(WHAT TO WORK ON) Examine each line of the data. Copy those that contain the string "fontColor".

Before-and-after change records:
____

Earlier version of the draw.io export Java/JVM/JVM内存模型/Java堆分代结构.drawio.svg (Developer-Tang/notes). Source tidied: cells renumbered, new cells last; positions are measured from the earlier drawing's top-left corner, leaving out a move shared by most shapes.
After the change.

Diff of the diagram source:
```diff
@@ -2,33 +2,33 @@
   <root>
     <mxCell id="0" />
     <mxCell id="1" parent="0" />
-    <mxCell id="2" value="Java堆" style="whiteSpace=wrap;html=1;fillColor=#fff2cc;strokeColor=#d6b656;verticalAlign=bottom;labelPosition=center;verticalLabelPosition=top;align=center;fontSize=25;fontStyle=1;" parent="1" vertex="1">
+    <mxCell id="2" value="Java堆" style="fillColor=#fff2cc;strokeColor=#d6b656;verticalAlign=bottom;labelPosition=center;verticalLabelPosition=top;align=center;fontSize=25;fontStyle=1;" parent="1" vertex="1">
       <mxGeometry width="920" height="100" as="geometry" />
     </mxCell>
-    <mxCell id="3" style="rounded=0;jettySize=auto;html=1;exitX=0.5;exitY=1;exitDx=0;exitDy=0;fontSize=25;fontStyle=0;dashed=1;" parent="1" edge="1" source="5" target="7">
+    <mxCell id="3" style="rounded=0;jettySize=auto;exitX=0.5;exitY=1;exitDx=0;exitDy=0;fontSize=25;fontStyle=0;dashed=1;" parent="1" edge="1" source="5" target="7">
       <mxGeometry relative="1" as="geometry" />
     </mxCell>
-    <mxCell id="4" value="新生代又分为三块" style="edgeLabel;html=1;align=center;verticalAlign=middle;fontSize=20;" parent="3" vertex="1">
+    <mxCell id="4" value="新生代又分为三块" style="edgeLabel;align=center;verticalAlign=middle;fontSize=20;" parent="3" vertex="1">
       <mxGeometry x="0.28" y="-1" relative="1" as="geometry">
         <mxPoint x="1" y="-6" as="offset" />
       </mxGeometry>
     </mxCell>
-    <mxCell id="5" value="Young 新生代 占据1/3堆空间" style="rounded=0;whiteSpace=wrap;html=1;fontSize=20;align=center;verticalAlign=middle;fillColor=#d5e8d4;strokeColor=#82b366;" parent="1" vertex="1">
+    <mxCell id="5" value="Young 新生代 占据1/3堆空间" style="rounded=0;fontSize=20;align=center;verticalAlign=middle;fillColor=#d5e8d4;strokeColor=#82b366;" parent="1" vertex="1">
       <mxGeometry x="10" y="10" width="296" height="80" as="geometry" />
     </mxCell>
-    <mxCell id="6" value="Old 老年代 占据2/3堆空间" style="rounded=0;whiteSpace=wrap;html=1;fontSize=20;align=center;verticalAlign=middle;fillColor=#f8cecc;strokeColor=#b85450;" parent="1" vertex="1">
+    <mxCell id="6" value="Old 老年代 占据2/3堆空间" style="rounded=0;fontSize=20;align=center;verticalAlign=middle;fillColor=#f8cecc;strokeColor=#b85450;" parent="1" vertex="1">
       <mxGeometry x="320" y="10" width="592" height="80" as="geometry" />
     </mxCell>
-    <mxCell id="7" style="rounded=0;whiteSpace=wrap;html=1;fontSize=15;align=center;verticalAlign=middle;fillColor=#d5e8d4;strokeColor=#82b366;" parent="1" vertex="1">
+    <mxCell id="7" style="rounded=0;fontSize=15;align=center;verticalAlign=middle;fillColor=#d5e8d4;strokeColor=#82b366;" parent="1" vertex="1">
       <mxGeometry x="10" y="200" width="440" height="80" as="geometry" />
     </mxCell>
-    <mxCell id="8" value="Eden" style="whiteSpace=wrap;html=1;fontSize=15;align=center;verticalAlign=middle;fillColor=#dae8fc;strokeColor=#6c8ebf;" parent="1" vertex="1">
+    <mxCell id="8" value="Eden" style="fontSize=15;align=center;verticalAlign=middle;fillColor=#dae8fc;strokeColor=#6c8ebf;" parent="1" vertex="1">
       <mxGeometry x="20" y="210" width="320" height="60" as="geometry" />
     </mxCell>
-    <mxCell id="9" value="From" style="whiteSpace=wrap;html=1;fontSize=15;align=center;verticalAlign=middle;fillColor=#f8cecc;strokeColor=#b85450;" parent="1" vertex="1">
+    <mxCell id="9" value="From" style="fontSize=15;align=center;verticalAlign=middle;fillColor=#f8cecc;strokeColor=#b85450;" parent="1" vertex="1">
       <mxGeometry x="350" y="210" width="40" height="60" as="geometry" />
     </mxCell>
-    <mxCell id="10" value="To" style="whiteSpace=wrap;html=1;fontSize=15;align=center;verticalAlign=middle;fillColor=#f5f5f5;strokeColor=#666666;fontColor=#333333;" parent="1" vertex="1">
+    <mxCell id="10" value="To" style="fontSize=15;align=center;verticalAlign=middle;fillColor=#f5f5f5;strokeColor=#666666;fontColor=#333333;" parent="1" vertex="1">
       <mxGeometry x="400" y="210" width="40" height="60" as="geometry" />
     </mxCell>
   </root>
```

____

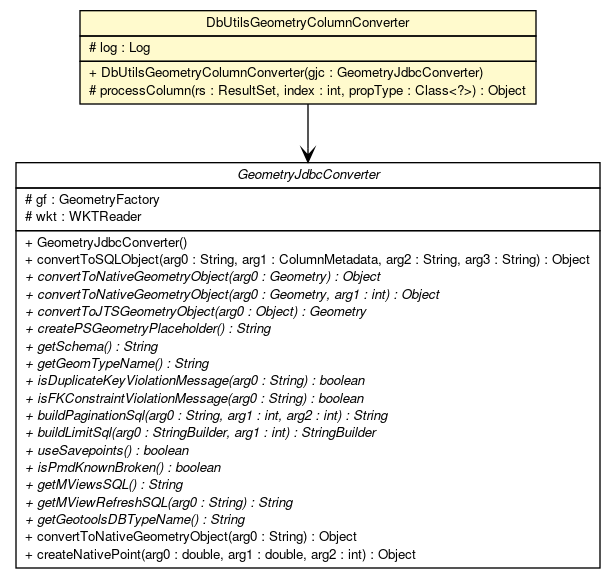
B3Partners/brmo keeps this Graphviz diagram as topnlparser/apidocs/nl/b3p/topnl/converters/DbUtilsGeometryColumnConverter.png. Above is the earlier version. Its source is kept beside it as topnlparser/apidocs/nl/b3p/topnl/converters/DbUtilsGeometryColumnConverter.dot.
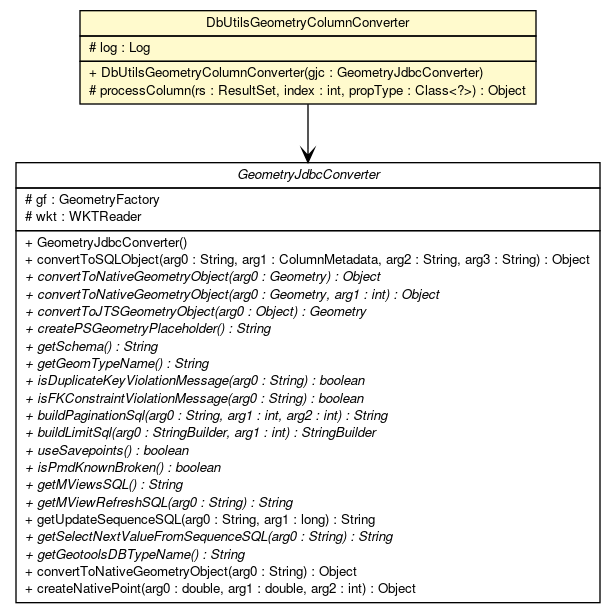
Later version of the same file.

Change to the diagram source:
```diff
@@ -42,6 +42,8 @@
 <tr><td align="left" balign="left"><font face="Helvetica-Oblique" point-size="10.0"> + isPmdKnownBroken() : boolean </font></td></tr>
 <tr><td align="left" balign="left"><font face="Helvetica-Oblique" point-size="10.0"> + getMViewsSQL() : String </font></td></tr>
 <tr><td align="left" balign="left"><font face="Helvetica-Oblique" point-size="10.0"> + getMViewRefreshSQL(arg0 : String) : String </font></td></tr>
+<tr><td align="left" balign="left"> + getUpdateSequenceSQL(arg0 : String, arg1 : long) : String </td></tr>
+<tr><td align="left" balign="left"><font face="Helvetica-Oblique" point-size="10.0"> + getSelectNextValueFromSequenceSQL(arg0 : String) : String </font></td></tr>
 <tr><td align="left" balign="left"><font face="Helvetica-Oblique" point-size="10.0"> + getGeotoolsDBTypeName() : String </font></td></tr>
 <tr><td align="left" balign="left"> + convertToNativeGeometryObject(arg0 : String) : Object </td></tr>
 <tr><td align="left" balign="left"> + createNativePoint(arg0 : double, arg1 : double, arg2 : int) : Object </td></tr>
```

____

(SOLUTION TO THE EXERCISE)
-    <mxCell id="10" value="To" style="whiteSpace=wrap;html=1;fontSize=15;align=center;verticalAlign=middle;fillColor=#f5f5f5;strokeColor=#666666;fontColor=#333333;" parent="1" vertex="1">
+    <mxCell id="10" value="To" style="fontSize=15;align=center;verticalAlign=middle;fillColor=#f5f5f5;strokeColor=#666666;fontColor=#333333;" parent="1" vertex="1">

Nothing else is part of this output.